Replicating the Silicon Valley is difficult if not impossible considering the many historical circumstances that paved its development. As Babson College professor Daniel Isenberg puts it, “even Silicon Valley could not become itself if it tried today”. However, there is no doubt that if Europe plays with its strengths it can easily create tremendously successful entrepreneurial ecosystems across the continent. Actually, the seeds of very strong entrepreneurial hubs are already visible in Europe. Denmark is often celebrated as a growing force in the greentech entrepreneurship sphere. Similarly, the Shoreditch district in east London is a rising star of the high-tech sector which saw its number of start ups jump from 16 in 2008 to 340 today. But how can those local examples be grown and sustained as well as replicated across Europe?
The European Commission has already taken steps towards spreading this type of local successes across the continent. It is currently under the process of establishing a European “passport” enabling venture capital funds, which are specialized in providing money to start-ups, to operate cross-borders without having to register their business multiple times in the different member states where they are active. This step is necessary to bring the different entrepreneurial ecosystems across Europe together into a stronger network of financial capital.

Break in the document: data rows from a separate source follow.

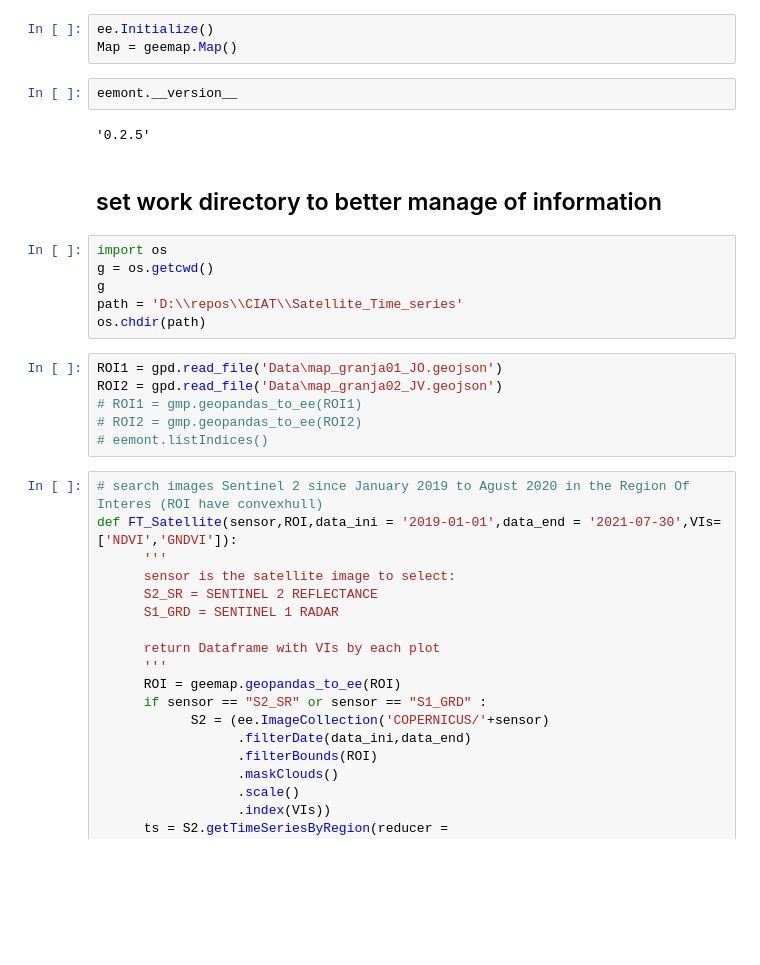
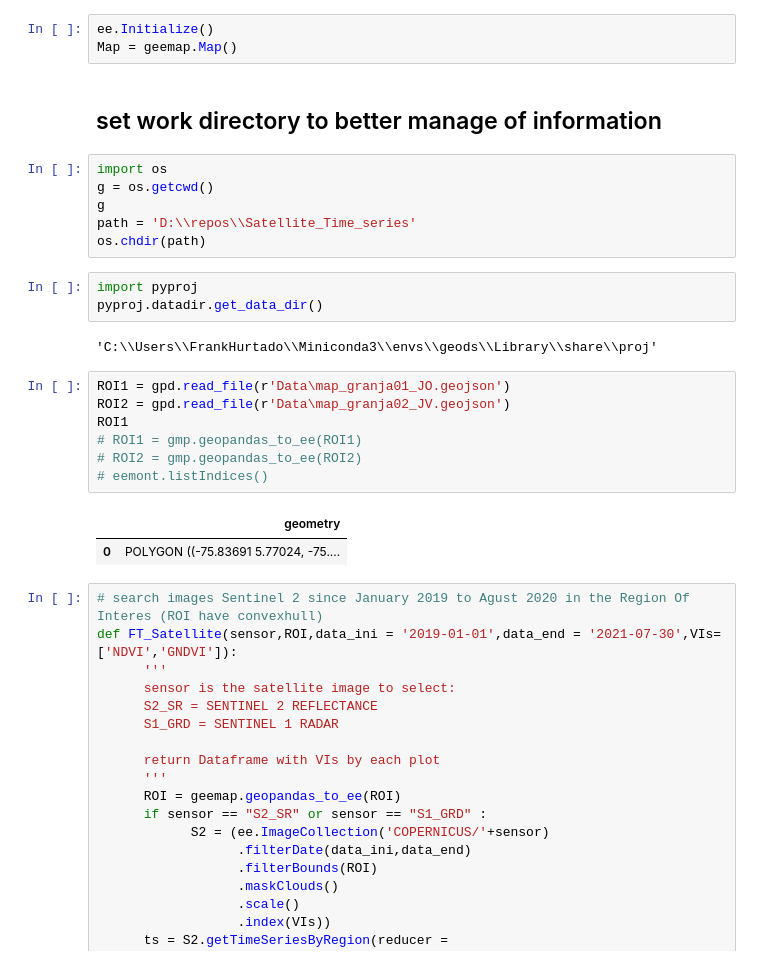
Before and after one commit to frandak2/Satellite_Time_series, a Jupyter notebook: Notebook/02-Feature Extraction.ipynb, the cells around one changed output. Cells and saved outputs as stored; diff of their text form; blank space fills up the shorter version.

```diff
--- a/Notebook/02-Feature Extraction.ipynb
+++ b/Notebook/02-Feature Extraction.ipynb
@@ -23,24 +15,29 @@ from matplotlib import pyplot as plt
 # %%
 ee.Initialize()
 Map = geemap.Map()
-# %%
-eemont.__version__
-# %% [output]
-'0.2.5'
 # %% [markdown]
 ## set work directory to better manage of information
 # %%
 import os
 g = os.getcwd()
 g
-path = 'D:\\repos\\CIAT\\Satellite_Time_series'
+path = 'D:\\repos\\Satellite_Time_series'
 os.chdir(path)
+# %%
+import pyproj
+pyproj.datadir.get_data_dir()
+# %% [output]
+'C:\\Users\\FrankHurtado\\Miniconda3\\envs\\geods\\Library\\share\\proj'
 # %%
-ROI1 = gpd.read_file('Data\map_granja01_JO.geojson')
-ROI2 = gpd.read_file('Data\map_granja02_JV.geojson')
+ROI1 = gpd.read_file(r'Data\map_granja01_JO.geojson')
+ROI2 = gpd.read_file(r'Data\map_granja02_JV.geojson')
+ROI1
 # ROI1 = gmp.geopandas_to_ee(ROI1)
 # ROI2 = gmp.geopandas_to_ee(ROI2)
 # eemont.listIndices()
+# %% [output]
+|  | geometry |
+| 0 | POLYGON ((-75.83691 5.77024, -75.... |
 # %%
 # search images Sentinel 2 since January 2019 to Agust 2020 in the Region Of Interes (ROI have convexhull)
 def FT_Satellite(sensor,ROI,data_ini = '2019-01-01',data_end = '2021-07-30',VIs=['NDVI','GNDVI']):
```
Also changed, not shown: parts of 9 cells of this notebook, 2 other files.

However, at Stronger Europe we believe that much more is required to be done for those success stories to reach a critical scale and spread across the continent. Indeed, creating an entrepreneurial revolution is not just about making financing easier but rather about building local entrepreneurship ecosystems that grow and connect together.
We believe European policy makers have a key role in achieving that by:

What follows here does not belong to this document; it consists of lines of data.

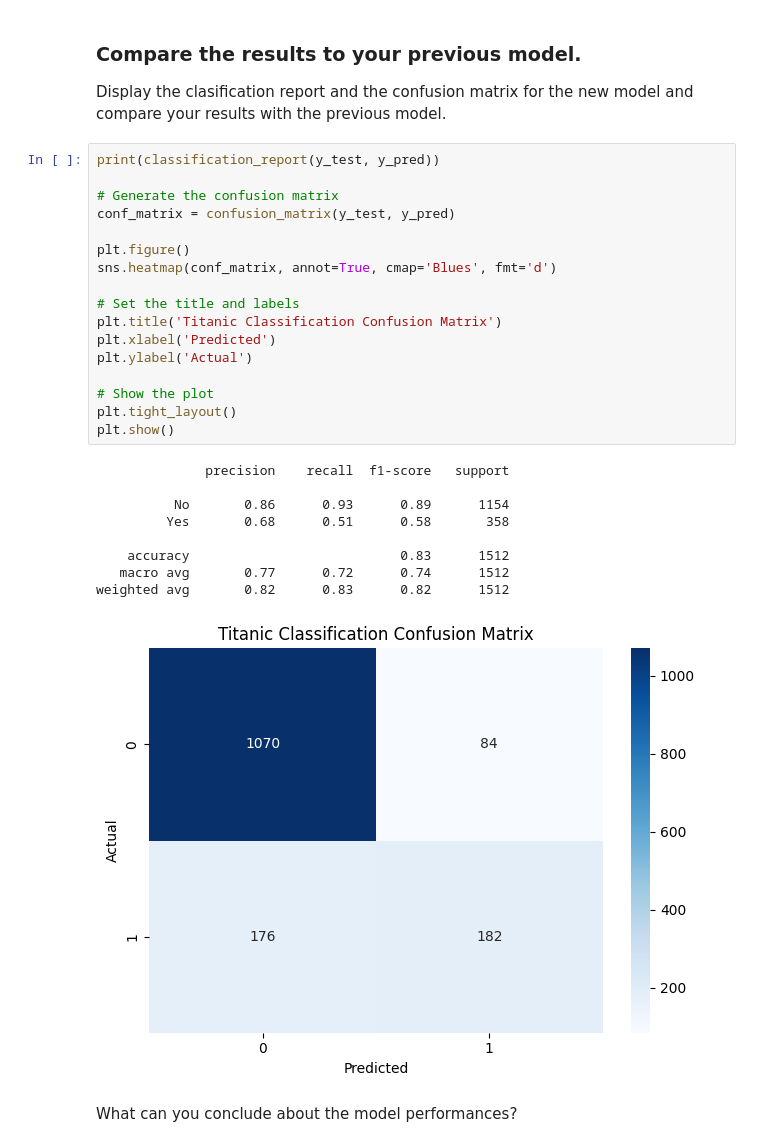
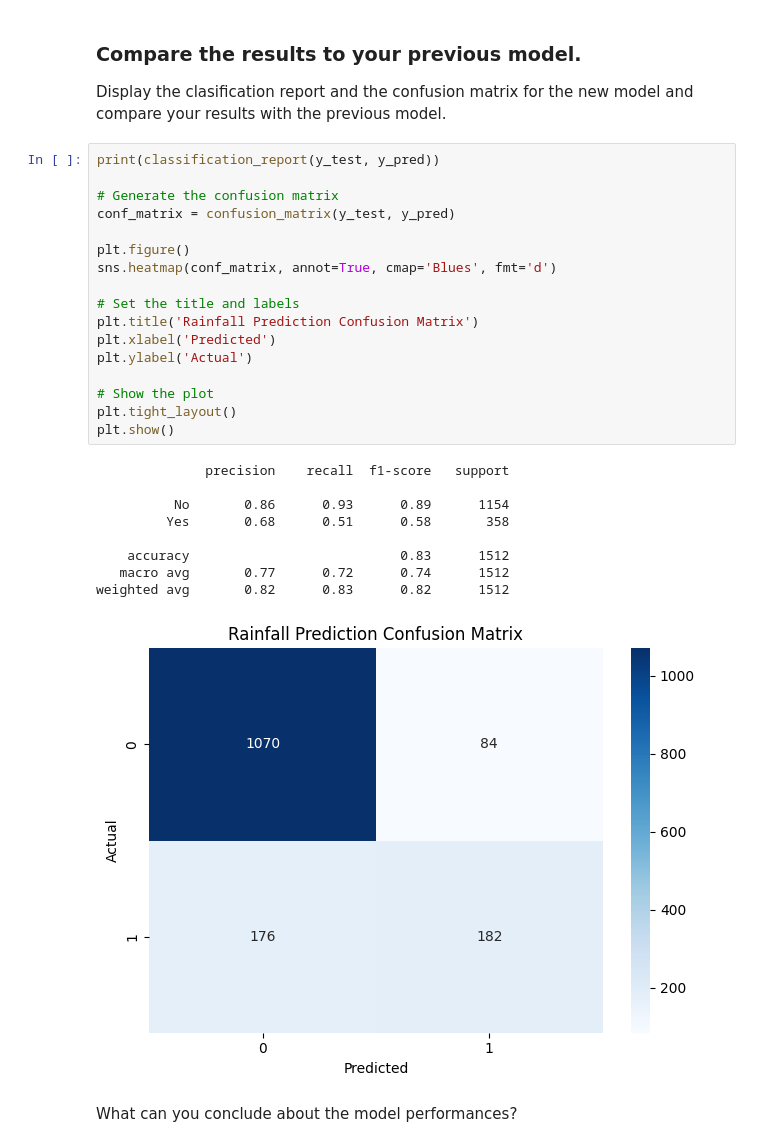
Before and after one commit to NYChase/IBMDataScienceProjects, a Jupyter notebook: FinalProject_AUSWeather.ipynb, the cells around one changed output. Drawn from its saved outputs; the diff is of its cells as text.

```diff
--- a/FinalProject_AUSWeather.ipynb
+++ b/FinalProject_AUSWeather.ipynb
@@ -749,30 +749,30 @@ Display the clasification report and the confusion matrix for the new model and
 # %%
 print(classification_report(y_test, y_pred))
 
 # Generate the confusion matrix
 conf_matrix = confusion_matrix(y_test, y_pred)
 
 plt.figure()
 sns.heatmap(conf_matrix, annot=True, cmap='Blues', fmt='d')
 
 # Set the title and labels
-plt.title('Titanic Classification Confusion Matrix')
+plt.title('Rainfall Prediction Confusion Matrix')
 plt.xlabel('Predicted')
 plt.ylabel('Actual')
 
 # Show the plot
 plt.tight_layout()
 plt.show()
 # %% [output]
               precision    recall  f1-score   support
 
           No       0.86      0.93      0.89      1154
          Yes       0.68      0.51      0.58       358
 
     accuracy                           0.83      1512
    macro avg       0.77      0.72      0.74      1512
 weighted avg       0.82      0.83      0.82      1512
-[figure, old version]
+[figure, new version]
 # %% [markdown]
 What can you conclude about the model performances?
 # %% [markdown]
```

- Making enterprise and intellectual property registration requirements uniform and as simple and fast as possible across Europe so as to lower the barrier to the establishment of start-ups.
- Unifying business regulation as a whole across Europe so companies can operate across the continent without having to have a large legal team to interpret laws across 27 countries, as is currently the case.
- Unlocking the 27 billion euros worth of public sector data available across Europe in order to provide small companies with market visibility.
- Developing a framework incentivizing and providing support to researchers under European funding to turn their academic breakthroughs into start-ups. Efforts should first be concentrated on specific research hubs and then replicated. Former entrepreneurs and the private sector should be involved in this initiative from the start.
- Pushing for students to be taught the accounting and finance basics required to start a business as early as high-school and incentivise the employment of young people in small businesses.
- Developing a European online portal enabling start-ups to be registered and providing them with support and services such as mentoring schemes and online business classes among other things.
What do you think?